Six people stand at the edge of the woods, hoping to lure back their dogs who, released by family members who think they know best, have banded together and run wild. Similarly, the humans who once owned them form an unlikely bond, sharing both the loss of their beloved pets and fear of the people who had the power to send them away. Paying tribute to Faulkner, Canadian novelist Humphreys (The Lost Garden; Afterimage) tells her story from multiple points of view. The narrator of the first half of the book is Alice, who moves out of her boyfriend's home after he condemns her dog to life in the wild. In some of the stronger passages, Alice addresses her new lover, a wildlife biologist, in the second person; also effective is the well-rendered voice of Lily, the "idiot" of the bunch, who suffered brain damage as a result of a childhood accident with fire. Other voices are less distinct, and the surprise revelation of the wildlife biologist's identity will strike some readers as contrived. Concerned with philosophical notions of the innate wildness of humans and the nature of love, the text is plagued by the excessive use of rhetorical, existential questions, though Humphreys poignantly captures the uneasy camaraderie that can arise among strangers.

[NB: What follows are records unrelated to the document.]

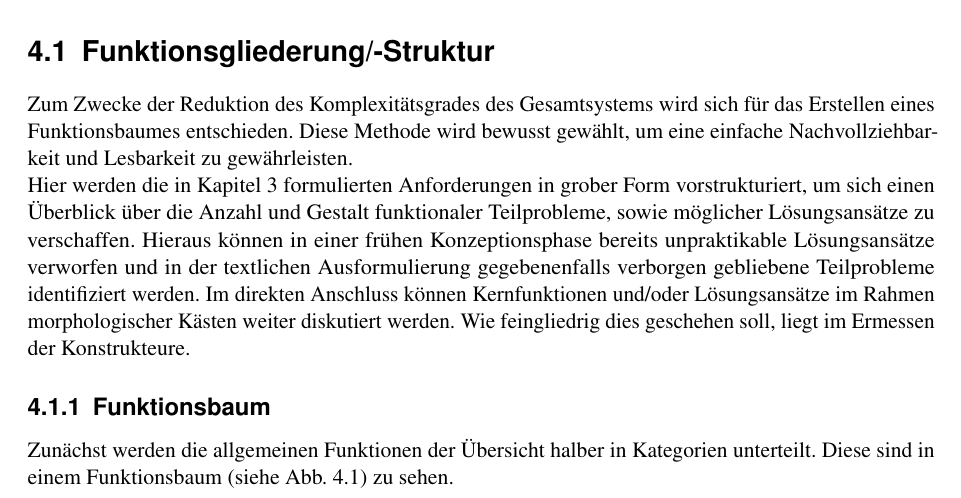
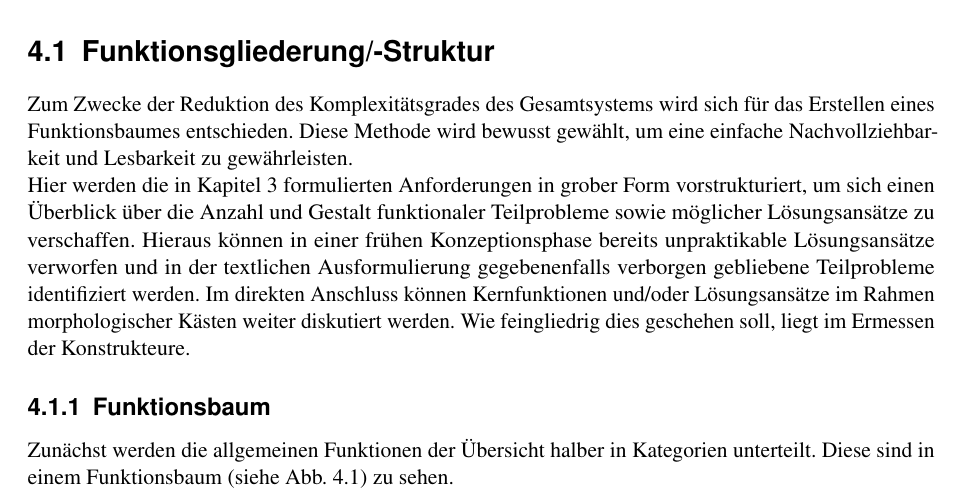
Before and after one commit to daicksta/FancyUseCase-Bot, a LaTeX thesis (__MAIN_FILE.tex, which reads chapters/5_Methodik.tex): part of page 7 of 70, cut so that both start at the same text. Compiled offline with pdfLaTeX; a LaTeX package or settings file that is missing is left out.

Commit message:
Update 5_Methodik.tex

```diff
--- a/chapters/5_Methodik.tex
+++ b/chapters/5_Methodik.tex
@@ -10,7 +10,7 @@ Sie enthält die gängigen Methoden zur Konstruktion von Bauteilen, wie zum Beis
 	\section{Funktionsgliederung/-Struktur}
 		% Um das Gerät strukturiert konstruieren zu können, werden die einzelnen Funktionen, welche der Arm erfüllen soll, gegliedert.
 		Zum Zwecke der Reduktion des Komplexitätsgrades des Gesamtsystems wird sich für das Erstellen eines Funktionsbaumes entschieden. Diese Methode wird bewusst gewählt, um eine einfache Nachvollziehbarkeit und Lesbarkeit zu gewährleisten.\\
-		Hier werden die in \cref{chap:Aufgabenstellung} formulierten Anforderungen in grober Form vorstrukturiert, um sich einen Überblick über die Anzahl und Gestalt funktionaler Teilprobleme, sowie möglicher Lösungsansätze zu verschaffen.
+		Hier werden die in \cref{chap:Aufgabenstellung} formulierten Anforderungen in grober Form vorstrukturiert, um sich einen Überblick über die Anzahl und Gestalt funktionaler Teilprobleme sowie möglicher Lösungsansätze zu verschaffen.
 		Hieraus können in einer frühen Konzeptionsphase bereits unpraktikable Lösungsansätze verworfen und in der textlichen Ausformulierung gegebenenfalls verborgen gebliebene Teilprobleme identifiziert werden.
 		Im direkten Anschluss können Kernfunktionen und/oder Lösungsansätze im Rahmen morphologischer Kästen weiter diskutiert werden.	Wie feingliedrig dies geschehen soll, liegt im Ermessen der Konstrukteure.
 
```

Agent, Frances Hanna. (Apr.)
Copyright © Reed Business Information, a division of Reed Elsevier Inc. All rights reserved. --This text refers to an alternate Hardcover edition.
*Starred Review* Every evening six lonely people stand in a field facing deep woods and call for their dogs, beloved pets that were run off by parents, spouses, or lovers. The town's only big employer, a furniture factory, has closed, and the men are drinking too much and taking their anger out on their women, kids, and dogs. The resourceful canines have formed a pack and gone wild, but their six grieving and plaintive humans maintain their vigil nonetheless. There's sad and contemplative Alice, the novel's primary narrator; skateboarder Jamie, whose stepfather beats him; gentle, mentally deficient Lily; Malcolm, an eccentric, possibly dangerous recluse; Walter the hypochondriac;^B and a wolf specialist, with whom Alice falls in love. Told from various points of view, this evocative, unpredictable, and frightening story poetically parses the meaning of wildness. Doesn't the wild have its own order, rules, and demands? Isn't human life wild in its emotional chaos, violence, and anguish? Versatile and nervy Canadian novelist Humphreys, whose works include Afterimage (2001) and The Lost Garden (2002), delves into the deepest mysteries of existence with empathy, imagination, and an earthy and thrilling lyricism. Donna Seaman
Copyright © American Library Association. All rights reserved --This text refers to an alternate Hardcover edition.